Segment Open

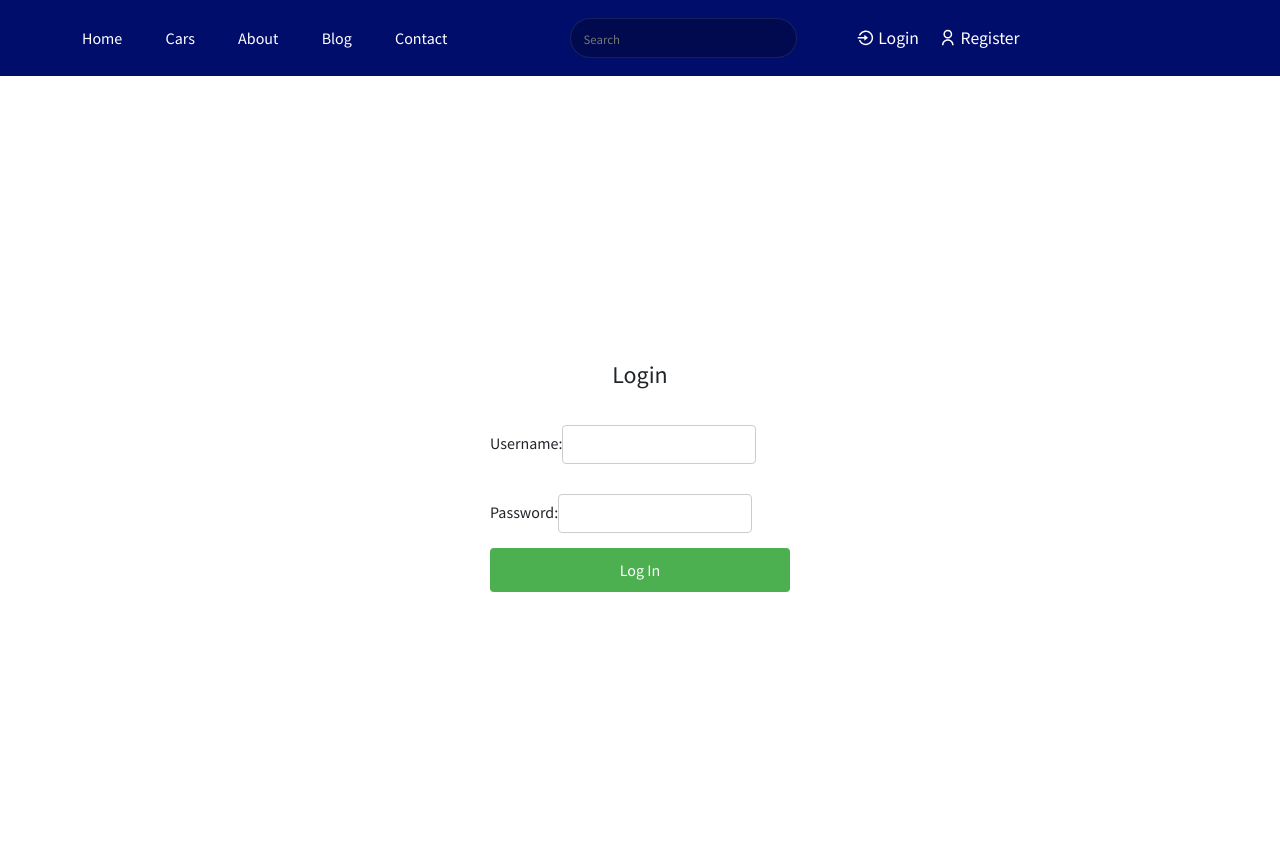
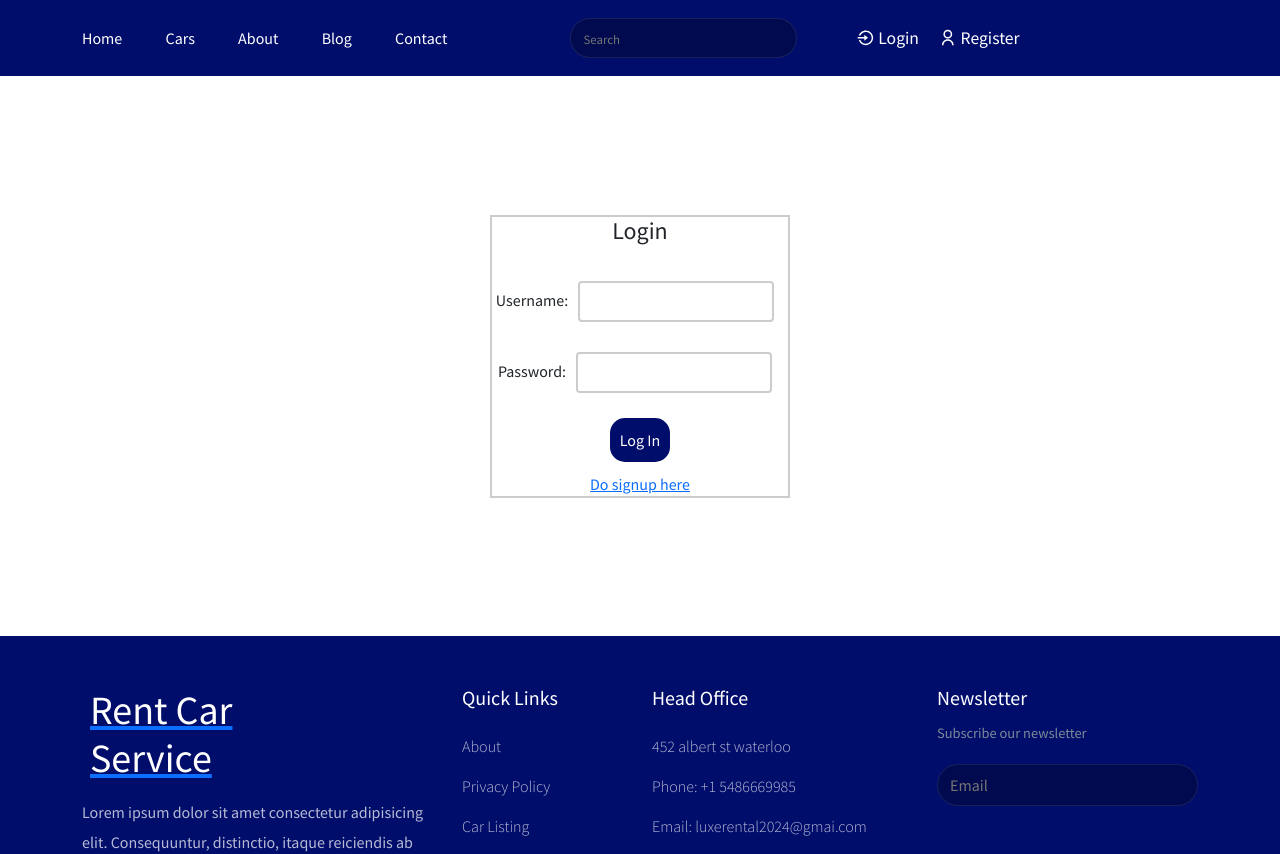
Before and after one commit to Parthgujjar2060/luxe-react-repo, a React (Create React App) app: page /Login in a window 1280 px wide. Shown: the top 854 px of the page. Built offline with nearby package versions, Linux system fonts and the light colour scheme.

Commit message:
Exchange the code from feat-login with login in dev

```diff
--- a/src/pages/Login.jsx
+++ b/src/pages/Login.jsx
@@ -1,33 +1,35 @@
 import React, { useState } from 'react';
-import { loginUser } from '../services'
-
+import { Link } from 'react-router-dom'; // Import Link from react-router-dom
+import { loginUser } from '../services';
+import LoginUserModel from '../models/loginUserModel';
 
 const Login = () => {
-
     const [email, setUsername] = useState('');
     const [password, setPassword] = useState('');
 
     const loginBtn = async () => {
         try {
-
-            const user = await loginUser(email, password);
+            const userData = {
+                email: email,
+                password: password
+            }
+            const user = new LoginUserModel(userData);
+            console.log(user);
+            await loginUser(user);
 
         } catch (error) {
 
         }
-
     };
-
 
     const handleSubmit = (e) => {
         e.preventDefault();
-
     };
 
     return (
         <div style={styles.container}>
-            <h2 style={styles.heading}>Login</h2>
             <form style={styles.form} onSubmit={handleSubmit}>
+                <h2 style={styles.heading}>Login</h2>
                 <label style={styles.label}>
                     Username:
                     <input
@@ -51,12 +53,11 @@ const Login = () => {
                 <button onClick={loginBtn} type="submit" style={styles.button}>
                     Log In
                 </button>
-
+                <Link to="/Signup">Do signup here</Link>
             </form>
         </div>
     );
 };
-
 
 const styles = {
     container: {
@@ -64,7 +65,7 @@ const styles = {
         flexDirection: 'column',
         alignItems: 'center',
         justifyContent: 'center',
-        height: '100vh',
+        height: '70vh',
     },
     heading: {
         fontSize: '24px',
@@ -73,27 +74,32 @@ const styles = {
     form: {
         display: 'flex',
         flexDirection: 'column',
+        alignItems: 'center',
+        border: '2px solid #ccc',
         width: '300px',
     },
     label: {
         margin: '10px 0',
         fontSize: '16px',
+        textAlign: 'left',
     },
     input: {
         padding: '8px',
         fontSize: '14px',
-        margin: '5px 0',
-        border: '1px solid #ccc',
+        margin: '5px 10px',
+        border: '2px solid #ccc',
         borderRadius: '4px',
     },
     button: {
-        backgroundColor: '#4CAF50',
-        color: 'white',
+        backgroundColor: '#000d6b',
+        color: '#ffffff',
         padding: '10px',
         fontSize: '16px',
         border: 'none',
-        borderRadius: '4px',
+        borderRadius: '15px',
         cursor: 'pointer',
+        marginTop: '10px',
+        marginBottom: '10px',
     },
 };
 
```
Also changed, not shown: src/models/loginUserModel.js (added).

Segment Closed

| Assigned task |
Go over the listing above and return each line with "fontSize".

| Written reply |
         fontSize: '24px',
         fontSize: '16px',
         fontSize: '14px',
         fontSize: '16px',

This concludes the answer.